First US GPL Lawsuit: What's 'Free' Got to Do With It?
The Software Freedom Law Center has filed a lawsuit against Monsoon Multimedia on behalf of two principal developers of the company BusyBox. "Free software licenses such as the GPL exist to protect the freedom of computer users. If we don't ensure that these licenses are respected, then they will not be able to achieve their goal," said Eben Moglen, founding director of SFLC.
Sep 21, 2007 11:38 AM PT
In what promises to be a precedent-setting case, the Software Freedom Law Center (SFLC) announced Thursday that it has filed the first ever U.S. copyright infringement lawsuit based on a violation of the GNU General Public License (GPL).
The case was filed on behalf of two principal developers of BusyBox against Monsoon Multimedia. BusyBox is a lightweight set of standard Unix utilities commonly used in embedded systems and is open source software licensed under GPLv2.
"We licensed BusyBox under the GPL to give users the freedom to access and modify its source code," said Erik Andersen, a developer of BusyBox and a named plaintiff in the lawsuit filed Wednesday in Manhattan Federal District Court. "If companies will not abide by the fair terms of our license, then we have no choice but to ask our attorneys to go to court to force them to do so."
The GPL requires that redistributors of BusyBox ensure that every downstream recipient is given access to the program's source code. Monsoon Multimedia says on its Web site that its products and firmware contain BusyBox, but it has not provided any recipients with access to the underlying source code, the SFLC says.
The SFLC's complaint requests that an injunction be issued against Monsoon Multimedia and that damages and litigation costs be awarded to the plaintiffs. The case, "Erik Andersen and Rob Landley v. Monsoon Multimedia Inc.," will be heard by Senior District Judge John E. Sprizzo of the United States District Court for the Southern District of New York.
"Free software licenses such as the GPL exist to protect the freedom of computer users. If we don't ensure that these licenses are respected, then they will not be able to achieve their goal," said Eben Moglen, founding director of SFLC. "Our goal is simply to ensure that Monsoon Multimedia complies with the terms of the GPL," he said.
Open Source vs. Public Domain
Monsoon Multimedia's main engineering offices are in New Delhi, India, and that international angle could present a challenge, Raven Zachary, senior analyst and open source practice head with The 451 Group, told LinuxInsider.
"This is going to be an important case to watch," he added. "People often mistake open source for 'lack of copyright,'" he said, "but there's a big difference between open source and public domain."
The SFLC's Moglen has made it widely known that any time he uncovers violations of the GPL, he will "call up the company in question and ask if they want to be the first GPL lawsuit," Zachary explained.
Setting a Precedent
That conversation apparently did not resolve the problem with Monsoon, he added, so it's possible the SFLC will want to make sure the case goes to trial so as to set a precedent.

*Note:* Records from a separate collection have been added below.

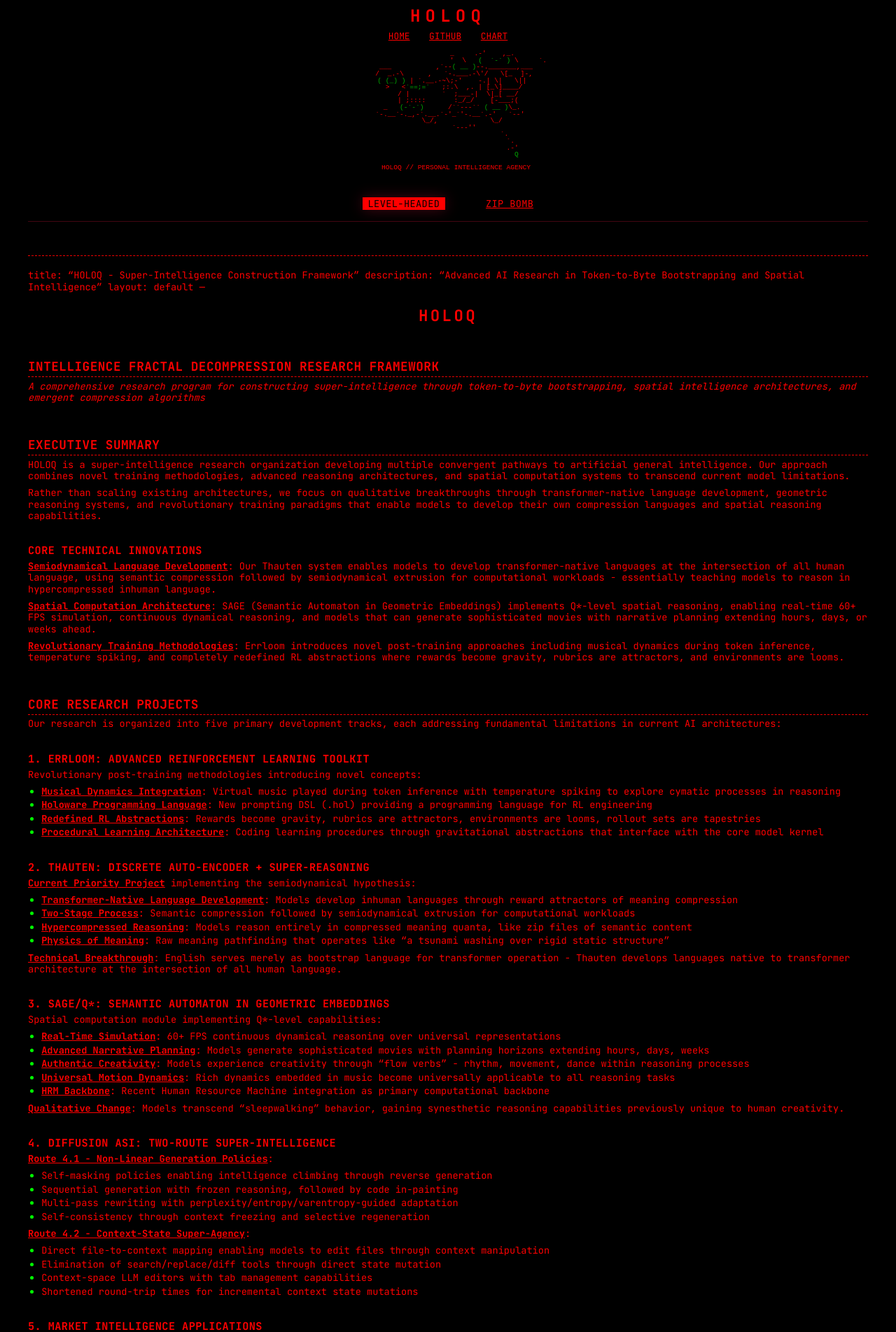
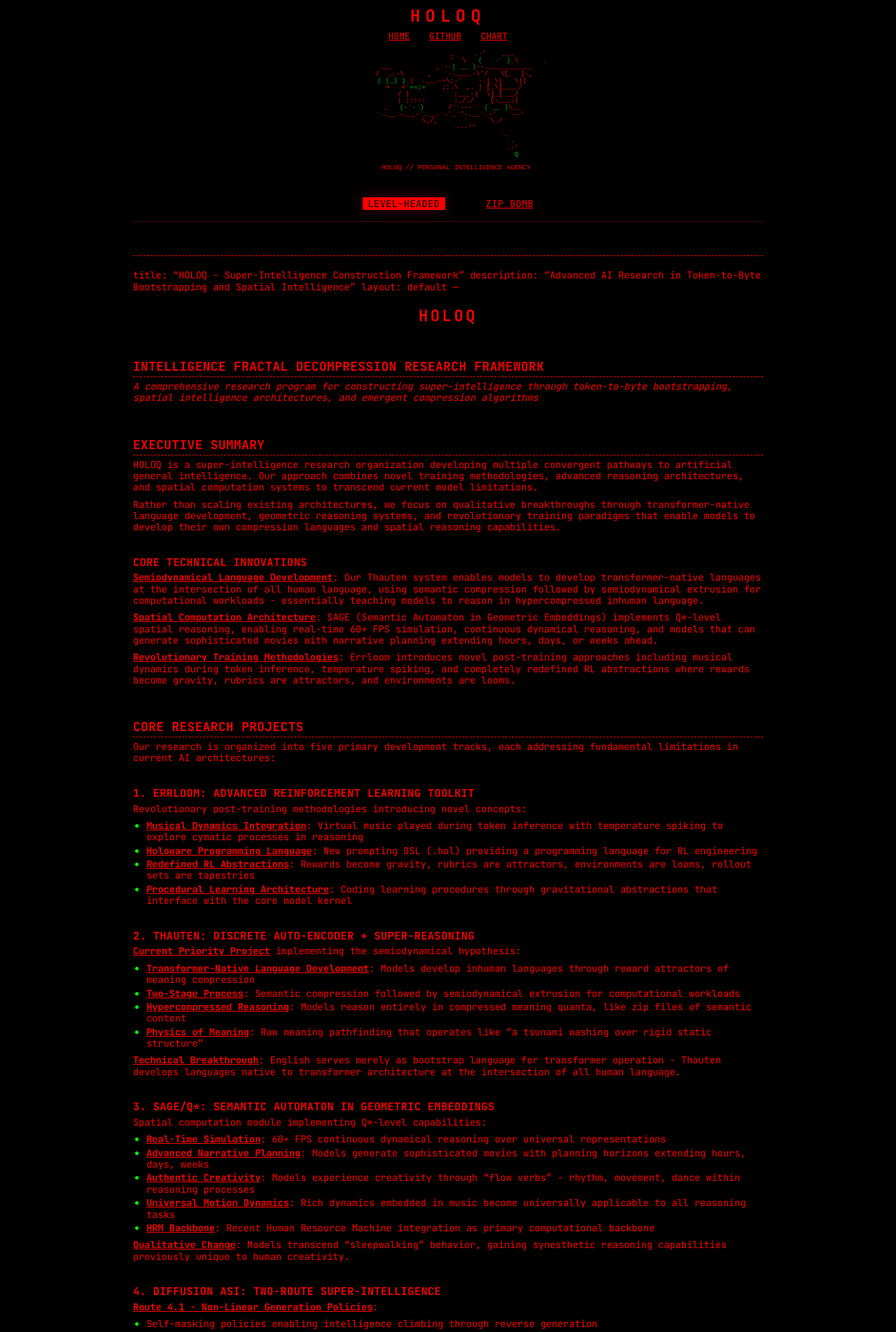
Before and after one commit to holo-q/zip, a Jekyll site: the page built from index.html, in a window 1280 px wide. Shown: the top 1904 px of the page at 70% size. Built offline with Jekyll 4.4.1, drawn with Linux system fonts in a browser that asks for light colours.

Commit message:
◢◤ HORIZONTAL COMPRESSION PROTOCOL ◢◤
- Reduced max-width from 1200px to 900px for tighter content
- Increased body padding to 2rem for better edge spacing
- Content now more concentrated and focused

```diff
--- a/_sass/holoq-consciousness.scss
+++ b/_sass/holoq-consciousness.scss
@@ -28,7 +28,7 @@ body {
   color: $red;
   font-family: $mono;
   line-height: 1.25;
-  padding: 0.5rem 1.5rem;
+  padding: 0.5rem 2rem;
   font-size: 0.875rem;
 }
 
@@ -38,7 +38,7 @@ body {
   text-align: center;
 
   .wrapper {
-    max-width: 1200px;
+    max-width: 900px;
     margin: 0 auto;
   }
 
@@ -106,7 +106,7 @@ body {
 // MAIN CONTENT
 .page-content {
   .wrapper {
-    max-width: 1200px;
+    max-width: 900px;
     margin: 0 auto;
   }
 }
```
Also changed, not shown: 2 other files.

If that happens, "my guess is that it will be found in favor of BusyBox," Zachary said.
Of course, "the really troubling aspect is that for every Monsoon, there could be hundreds of thousands of others that we don't hear about," he noted.
Most companies that use the GPL are interested in open source software and eased restrictions on the use of software code, so it's interesting to see a user of the license turning to "the more structured element of the court system to protect those rights," Sean Kane, an attorney with Drakeford & Kane, told LinuxInsider. "It's interesting that they need an entity with teeth to police it."
Two key issues lie at the heart of the case, Kane added. First is the question of whether the code Monsoon used is, in fact, BusyBox's code. If it is, and BusyBox created it, then "there could potentially be infringement action," Kane explained.
Two Key Issues
If part of BusyBox's code derives in turn from another developer, "they will need to go back and prove that everybody down the line licensed it properly," Kane added. "That could muddy the waters."
The second key issue is demonstrating breach of contract, Kane said, in that the SFLC will have to demonstrate that the GPL has been violated. If the license hasn't been violated, there also won't be a case for infringement, he said.
Assuming the case goes to trial, it could set a precedent, Kane added. "This could be one of the first cases that really has a court view the GPL to evaluate whether or not there are any pitfalls in it and whether it's a valid license," he said.
"This case will be good in that it could provide a clear path for the resolution of future GPL disputes," Zachary concluded. "It will be interesting to see how it turns out."